Wonking out about excess mortality

I told you a couple of posts back that a distinguished group of scientists had estimated the true number of worldwide deaths due to the pandemic in 2020-2021 as around 18 million. Now a different group, convened by the World Health Organization, has come up with the very similar 14.9 million. Nearly a third of those deaths were in India, making the real human cost of the pandemic 10 times what that country claimed.

But there is an oddity buried in the WHO figures: Germany’s excess mortality is estimated as higher than the UK’s, much higher than the French, and nearly at Italian and American levels. This is very different from the figures – above – at the Our World In Data website that is my pandemic Bible.

There is an explanation, as a kindly OWID statistician informed me:

“The WHO estimates higher excess mortality in Germany because they estimate a lower baseline number of expected deaths for 2020–2021 (had the pandemic not occurred). This gives higher excess deaths, even when using the same numbers for reported (actual) deaths, because excess deaths = reported deaths – expected deaths. This Twitter thread explains a bit more what I mean.”

That fascinating Twitter thread features these very different-looking curves:

The German one sure looks suspicious, as though OWID was cheating when it gave Germany a good report card. But Germany has reported very few COVID-19 deaths despite using explicitly inclusive criteria: “Germany's case numbers include those who died ‘of’ COVID-19, and those who died ‘with’ the disease.” This suggested to me that the WHO might be wrong after all, with Germany really having low excess mortality during the pandemic.

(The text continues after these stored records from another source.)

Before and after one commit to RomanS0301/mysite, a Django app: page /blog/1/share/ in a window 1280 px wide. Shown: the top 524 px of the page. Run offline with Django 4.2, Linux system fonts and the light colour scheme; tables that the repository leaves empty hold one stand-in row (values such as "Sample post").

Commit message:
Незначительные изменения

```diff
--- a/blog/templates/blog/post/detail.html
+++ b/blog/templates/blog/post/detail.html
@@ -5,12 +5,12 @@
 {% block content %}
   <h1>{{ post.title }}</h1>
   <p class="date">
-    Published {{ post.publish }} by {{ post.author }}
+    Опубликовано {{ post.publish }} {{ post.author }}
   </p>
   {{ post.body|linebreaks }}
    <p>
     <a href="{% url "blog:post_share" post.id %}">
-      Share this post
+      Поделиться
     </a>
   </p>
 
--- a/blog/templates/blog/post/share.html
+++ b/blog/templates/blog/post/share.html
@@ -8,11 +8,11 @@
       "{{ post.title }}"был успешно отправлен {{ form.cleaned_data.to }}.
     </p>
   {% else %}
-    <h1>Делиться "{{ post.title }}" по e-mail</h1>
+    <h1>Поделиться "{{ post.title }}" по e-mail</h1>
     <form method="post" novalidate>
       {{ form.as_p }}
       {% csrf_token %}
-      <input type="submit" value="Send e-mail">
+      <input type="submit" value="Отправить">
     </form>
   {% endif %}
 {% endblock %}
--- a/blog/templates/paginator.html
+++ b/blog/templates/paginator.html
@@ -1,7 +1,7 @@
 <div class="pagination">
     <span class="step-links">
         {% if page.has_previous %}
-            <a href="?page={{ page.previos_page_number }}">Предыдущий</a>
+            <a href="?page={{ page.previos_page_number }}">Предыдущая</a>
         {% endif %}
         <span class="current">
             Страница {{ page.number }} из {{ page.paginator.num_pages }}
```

In fact!!! The WHO received so much flak about their German numbers that it has had to eat humble pie, recalculate, and admit it messed up. Its new estimate for excess mortality in Germany is a whopping 37% lower than the original one.


Editorial chicanery

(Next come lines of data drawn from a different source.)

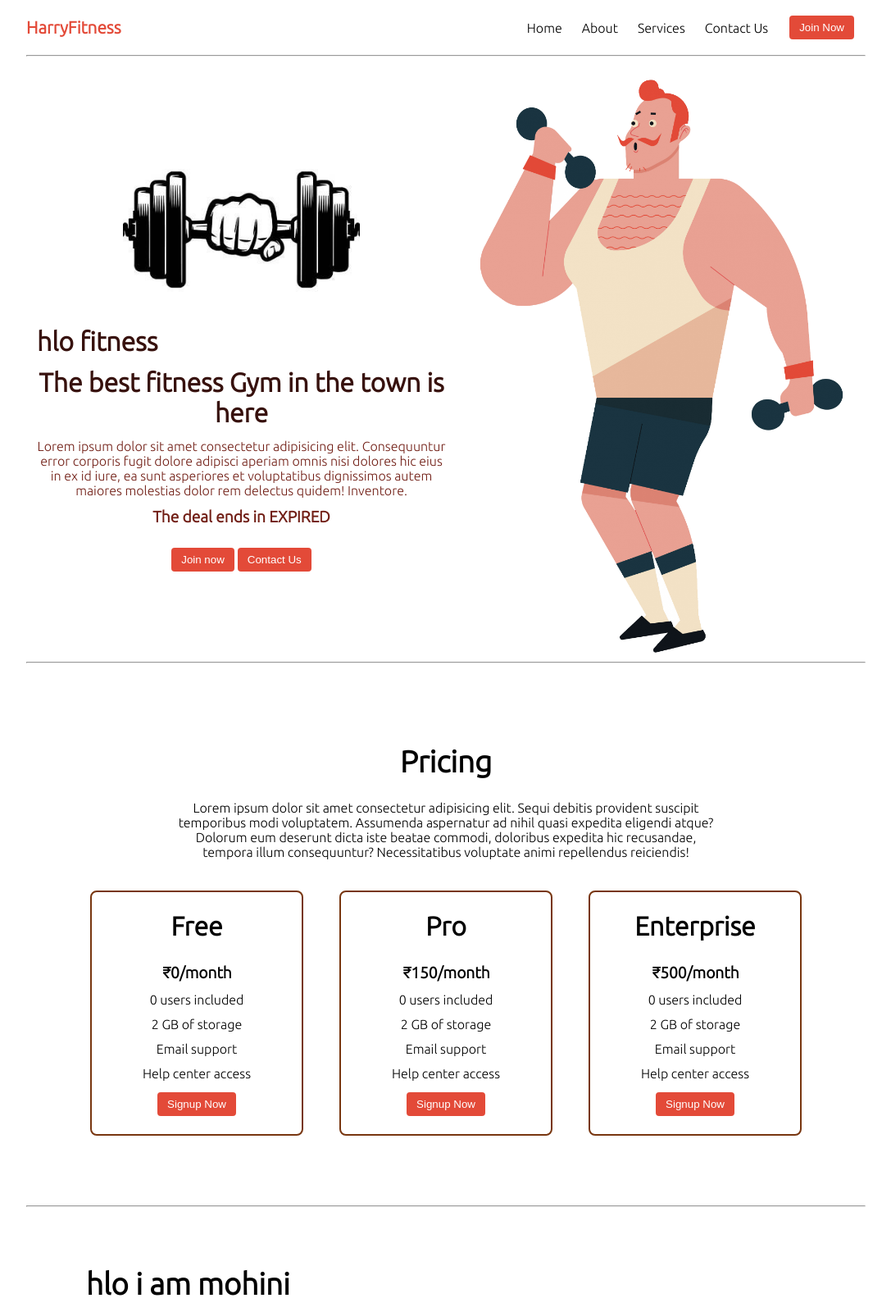
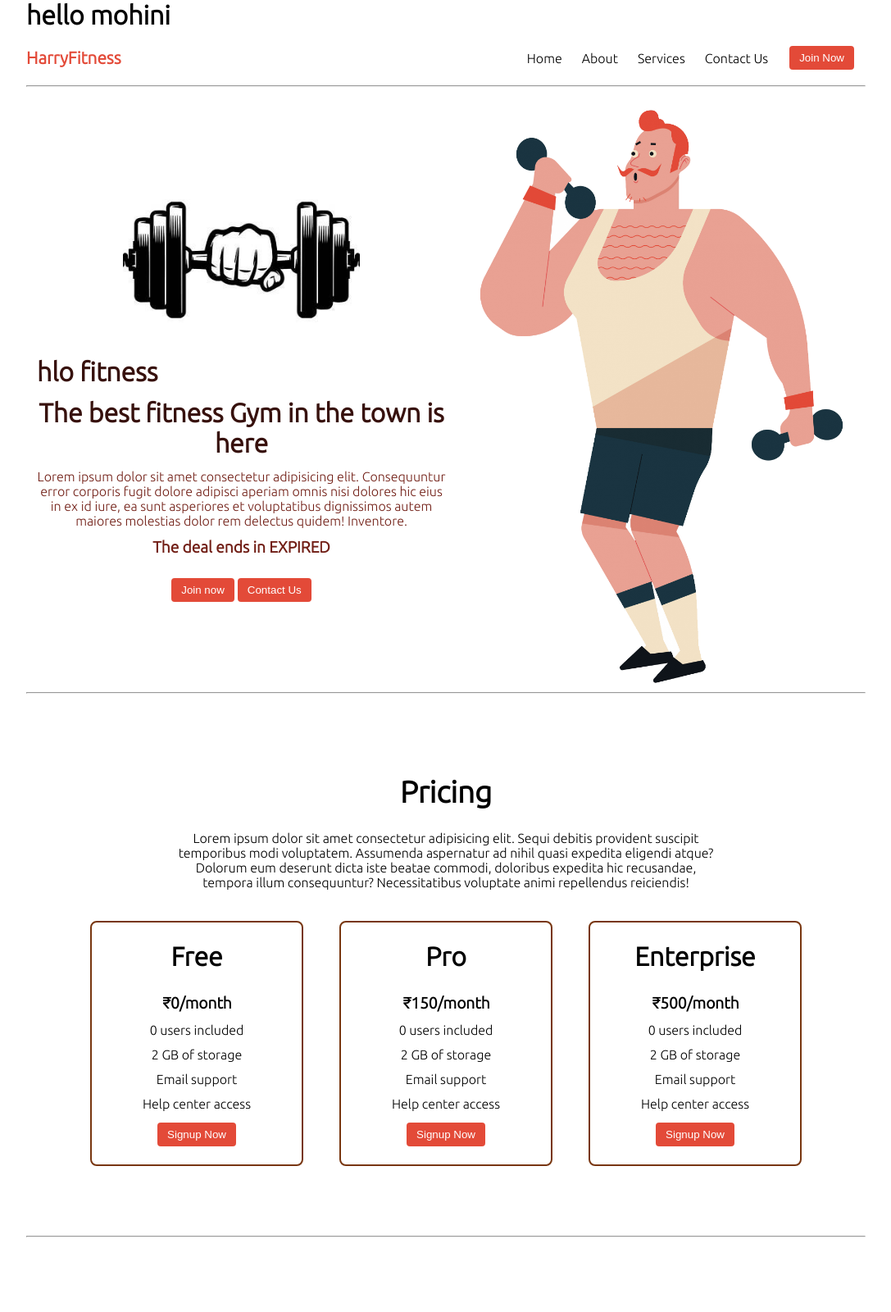
Before and after one commit to CodeWithHarry/HarryFitnessWebsite, a plain HTML site: page index.html in a window 1280 px wide. Shown: the top 1600 px of the page at 82% size, without its empty margins (96-1183 px from the left). Drawn offline with Linux system fonts and the light colour scheme.

Commit message:
first cng

```diff
--- a/index.html
+++ b/index.html
@@ -13,6 +13,7 @@
 
 <body class='overflow-x-hidden'>
     <div class="container mx-auto">
+        <h1>hello mohini</h1>
         <header>
             <nav class="flex justify-between">
                 <div class="logo font-bold flex items-center text-blue">HarryFitness</div>
@@ -97,7 +98,7 @@
             </section>
             <hr>
             <section class="section3">
-                <h1>hlo i am mohini</h1>
+
                 <h1 class="text-center my-2">Compare Plans</h1>
                 <div class="container plantable">
                     <table class="table text-center">
```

Russell Blaylock and his kooky book

In what in medical publishing amounts to an astonishing abuse of power, the notorious retired neurosurgeon Russell L. Blaylock, Assistant Editor-In-Chief of a weird journal called Surgical Neurology International, has published a bizarre rant about COVID-19 as an editorial in his journal, often citing papers that directly contradict his conclusions (see this withering Twitter thread). Here goes:

-       The virus was “engineered” to “deliberately kill and cripple millions.” 

-       Natural immunity is lifelong

-       The media is under the control of those benefitting from this “pandemic”

-       “Federal medical bureaucracies (CDC, FDA, NIAID, NIH, etc) did all in their power to prevent life- saving early treatments” because “Letting patients deteriorate to the point they needed hospitalization, meant big money for all hospitals”

-       Masking, lockdowns, even testing, are “of little or no use”

-       Hydroxychloroquine and ivermectin are “life-saving”

-       mRNA vaccines are “essentially untested”

-       Vaccines cause cancer

-       Vaccines alter your DNA

-       Vaccines have killed hundreds of thousands

-       Vaccines spread “deadly nano-lipid carriers” throughout the body

-       “Special deadly lots (batches) of these vaccines are mixed with the mass of other Covid-19 vaccines”